by on March 28, 2010

Cafe Americain, Amsterdam Since my last post I have completed a 9-day trip to Europe and a 7-day stay at home and a 12-day trip to Asia. To say that I am whipped is a bit of an understatement. The European trip included 6 crossings of the Atlantic and reinforced my desire to do more Orient flying. Atlantic crossings are accomplished quicker, usually in 7.5 t0 8.5 hours, depending upon the destinations, but the time zone changes seem to really kick my butt. The U.S. departures are generally late in the afternoon or early in the evening which provides European arrivals at the start of the business day or around the mid-day hour. Having flown all night, you feel like you have no choice but to take a nap in order to feel even slightly human. Before you ask, yes, we get a break during the flight, usually around 2 1/2 hours and yes, it is designed to allow you to get some sleep and feel refreshed for the arrival procedures. Amsterdam Schipol airport Unfortunately the turbulence monster doesn’t seem to be included on the distribution list for the smooth air request during my breaks.  Either a bumpy ride or galley carts banging against the bunk room wall seem to conspire to keep me from getting more that a half hour of sleep during those breaks.

On my first European layover I  got to the room, cleaned myself up and went to bed. My ‘nap’ lasted 6 hours. I got up (now late evening) ordered room service and tried to get some computer work done (designing a website for a friend). Five hours later I got back into bed and slept another 6 hours.
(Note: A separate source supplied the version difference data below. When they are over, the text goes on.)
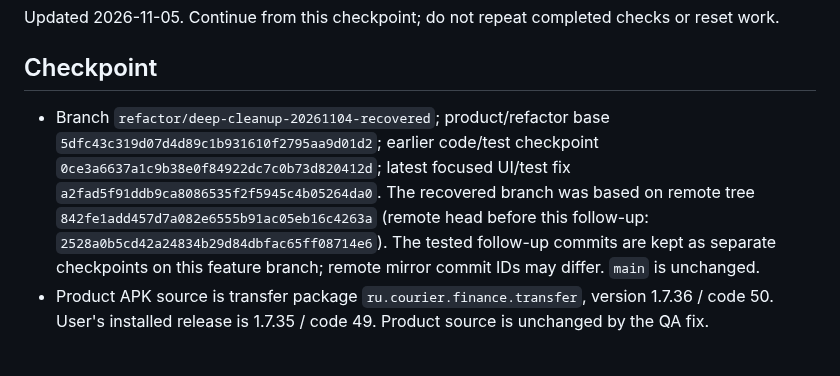
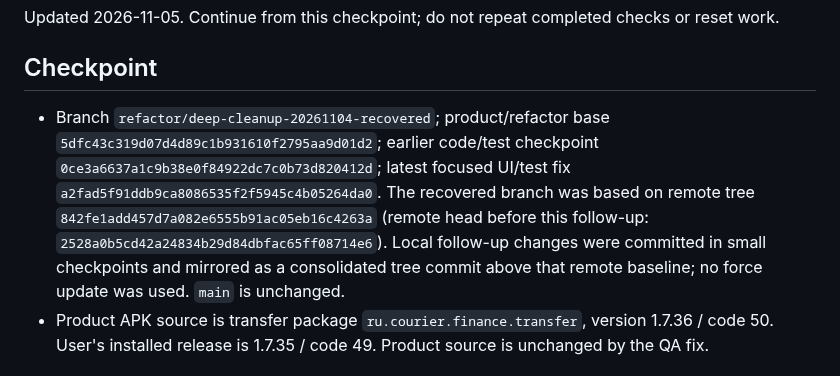
Before and after one commit to xxiamadelxx-blip/sending-couriers, a Markdown page: docs/PROJECT_CONTEXT.md, the part around the change. Drawn GitHub-style.

Commit message:
Clarify synchronized project checkpoint

```diff
--- a/docs/PROJECT_CONTEXT.md
+++ b/docs/PROJECT_CONTEXT.md
@@ -4,7 +4,7 @@ Updated 2026-11-05. Continue from this checkpoint; do not repeat completed check
 
 ## Checkpoint
 
-- Branch `refactor/deep-cleanup-20261104-recovered`; product/refactor base `5dfc43c319d07d4d89c1b931610f2795aa9d01d2`; earlier code/test checkpoint `0ce3a6637a1c9b38e0f84922dc7c0b73d820412d`; latest focused UI/test fix `a2fad5f91ddb9ca8086535f2f5945c4b05264da0`. The recovered branch was based on remote tree `842fe1add457d7a082e6555b91ac05eb16c4263a` (remote head before this follow-up: `2528a0b5cd42a24834b29d84dbfac65ff08714e6`). The tested follow-up commits are kept as separate checkpoints on this feature branch; remote mirror commit IDs may differ. `main` is unchanged.
+- Branch `refactor/deep-cleanup-20261104-recovered`; product/refactor base `5dfc43c319d07d4d89c1b931610f2795aa9d01d2`; earlier code/test checkpoint `0ce3a6637a1c9b38e0f84922dc7c0b73d820412d`; latest focused UI/test fix `a2fad5f91ddb9ca8086535f2f5945c4b05264da0`. The recovered branch was based on remote tree `842fe1add457d7a082e6555b91ac05eb16c4263a` (remote head before this follow-up: `2528a0b5cd42a24834b29d84dbfac65ff08714e6`). Local follow-up changes were committed in small checkpoints and mirrored as a consolidated tree commit above that remote baseline; no force update was used. `main` is unchanged.
 - Product APK source is transfer package `ru.courier.finance.transfer`, version 1.7.36 / code 50. User's installed release is 1.7.35 / code 49. Product source is unchanged by the QA fix.
 
 ## Stages
```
That left me enough time to have some instant oatmeal and coffee and to get ready for the van to the airport.

My next layover had a slightly earlier European arrival, so after my 4-hour nap it was early afternoon. I had enough time and energy to visit South-eastern Iceland coastline. the workout room before getting ready to go out for dinner. I found a nice Italian cafe, had a good dinner and made my way back to my room. I caught up on some email  and went to bed at a reasonable hour in the late evening. I was then awake at 3 am, unable to get back to sleep. You’d think that I would then have no problem sleeping on my break.  Refer to monster above.  My break occurred as we were making our way across Iceland. The forecast for moderate chop was accurate, of course.

For my third European layover I tried to recreate the first sleep schedule. I didn’t have any time to partake of the sights, but I felt a whole lot better with the sleep cycle. I was almost successful with my plan. Unfortunately, I must have slept in a weird position because I started feeling twinges in my neck and shoulder muscles.

By the time I finished my commute home after the trip the muscle spasms were getting stronger and when I got up my first morning at home I was out of service. A massage session a couple of days later helped, but it took almost a week to feel like I could safely complete any flying duties. Of course that coincided almost perfectly with the start of my next trip. Why does it always work out that way?

The good news (to me anyway) is that the Asia trip ends with a deadhead leg back to the U.S. which will allow me to finish up at my new base of operation. My seniority and the equipment that I am flying have allowed me to get a transfer to one of our West Coast pilot bases. Instead of a 12-hour commute I will now have a 2-hour commute. On top of that, 90% of the trips from this base go to the Orient. I’m a happier camper.

Previous post:

Next post: